January 16, 2014
There’s nothing like waiting until the very last minute to check off that final to-do on your 2013 new year’s resolutions list. For 2013, the B Corp team within the MaRS Centre for Impact Investing had committed to seeing the total number of Canadian B Corp certifications reach the century mark and, evidently, we paced ourselves perfectly.

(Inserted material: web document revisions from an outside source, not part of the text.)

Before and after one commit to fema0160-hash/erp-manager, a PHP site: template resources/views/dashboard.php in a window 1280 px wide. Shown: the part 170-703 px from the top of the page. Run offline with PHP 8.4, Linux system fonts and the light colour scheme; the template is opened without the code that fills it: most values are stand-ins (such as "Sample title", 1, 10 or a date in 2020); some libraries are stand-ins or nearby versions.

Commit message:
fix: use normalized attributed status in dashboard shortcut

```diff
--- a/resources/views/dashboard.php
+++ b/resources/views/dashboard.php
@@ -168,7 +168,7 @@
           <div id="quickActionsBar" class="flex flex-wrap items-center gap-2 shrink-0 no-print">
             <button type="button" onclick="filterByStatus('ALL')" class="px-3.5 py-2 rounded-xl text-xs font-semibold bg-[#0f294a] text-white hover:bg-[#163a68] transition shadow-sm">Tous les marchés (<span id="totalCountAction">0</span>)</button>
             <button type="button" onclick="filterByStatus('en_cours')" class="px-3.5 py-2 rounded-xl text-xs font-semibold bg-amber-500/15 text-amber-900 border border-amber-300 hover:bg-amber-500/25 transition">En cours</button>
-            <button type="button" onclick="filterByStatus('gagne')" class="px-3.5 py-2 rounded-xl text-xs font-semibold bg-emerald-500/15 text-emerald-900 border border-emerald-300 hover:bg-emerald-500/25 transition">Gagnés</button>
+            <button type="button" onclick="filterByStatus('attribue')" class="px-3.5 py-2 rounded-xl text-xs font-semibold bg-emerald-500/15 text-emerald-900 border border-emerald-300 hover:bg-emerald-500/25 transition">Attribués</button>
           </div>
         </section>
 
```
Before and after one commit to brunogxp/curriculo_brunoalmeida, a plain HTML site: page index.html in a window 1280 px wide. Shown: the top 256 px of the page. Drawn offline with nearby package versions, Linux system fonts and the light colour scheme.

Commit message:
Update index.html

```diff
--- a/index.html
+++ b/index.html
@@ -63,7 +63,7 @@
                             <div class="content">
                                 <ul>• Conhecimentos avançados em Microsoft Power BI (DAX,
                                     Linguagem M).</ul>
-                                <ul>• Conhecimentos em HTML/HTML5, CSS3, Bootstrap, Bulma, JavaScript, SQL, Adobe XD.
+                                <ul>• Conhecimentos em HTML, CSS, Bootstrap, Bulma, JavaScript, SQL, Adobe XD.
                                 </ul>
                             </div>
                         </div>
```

Starting things off early with the certification of MaRS client ChangeIt and wrapping things up with a flurry of activity on December 31, 2013, we saw the total number of Canadian B Corps grow by nearly 65% in 2013 (from 61 to 100) and stretch across Canada from east to west, with representation now hailing from Nova Scotia, Quebec, Ontario, Manitoba, Alberta and British Columbia. These 100 Canadian B Corps represent over 10% of the 910 global B Corps across 60 industries in 29 countries and they’re currently the largest cluster outside of the United States.
Joyce Sou, MaRS CII’s benefit corporation manager, remembers her first Greater Toronto Area B Corp gathering in 2011. “We could all fit around a table at Mercatto,” she says.
On the occasion of passing the 100 mark, Joyce reflected on being inspired by the new members and the continued passion behind the B Corp movement. “In the next few years, I believe we will see more of the unusual suspects join in the conversation of doing well by doing good.”
Barry Martin, principal of Hypenotic, a founding Canadian B Corp, was around the restaurant table with Joyce in 2011. His reflection has really helped to put this milestone in perspective: “When there’s one of you, you’re an anomaly. When there are 10 of you, you’re the fringe. When you get to a hundred companies, you’re into movement territory,” he says.
“In hindsight, all the best ideas seem obvious, but it takes enough people working together to make new ideas first visible and then commonplace. I’m really excited about the momentum that the idea of B Corp has garnered and am seriously looking forward to what we can do as we build a critical mass. Imagine a business lobby of organizations that include metrics for the long-term benefit of their community, ecology and economy. It’s an increasingly closer reality.”
Here are some thoughts on B Corp from (some of) the class of 2013.
“Becoming a better and more responsible business is a process. Even an ocean of goodwill is not enough. By becoming a B Corp we are challenging ourselves and the world to judge us by a higher standard.”
— Ran Goel, Fresh City Farms
“It’s simply not enough to say you’re a ‘good’ company. There must be accountability.”
— Ryan Taylor, Fair Trade Jewellery Co.
“Business has a duty to respond creatively to social and environmental challenges.”
— Andrew Boardman, Manoverboard
“B Corp certification is about making a public commitment to maintaining our high ethical standards and to being open and honest with the people in our communities who buy our beer.”
— Steve Beauchesne, Beau’s All Natural Brewing Co.
“The [B Corp] designation provides companies with access to a community of like-minded organizations in their own industry and others. It creates opportunities for positive partnerships and the chance to be a part of a growing movement in redefining success in business.”
— Mike Winterfield, Traction On Demand
In 2014, the MaRS Centre for Impact Investing will continue to work with executives, owners, employees, shareholders, pensioners, voters, taxpayers and governments to demand quantifiable measures like B Corp certification and then build, hire, apply, trade, invest, advocate and buy accordingly. Together, we will redefine success in business.
Interested in learning more about B Corps and impact investing?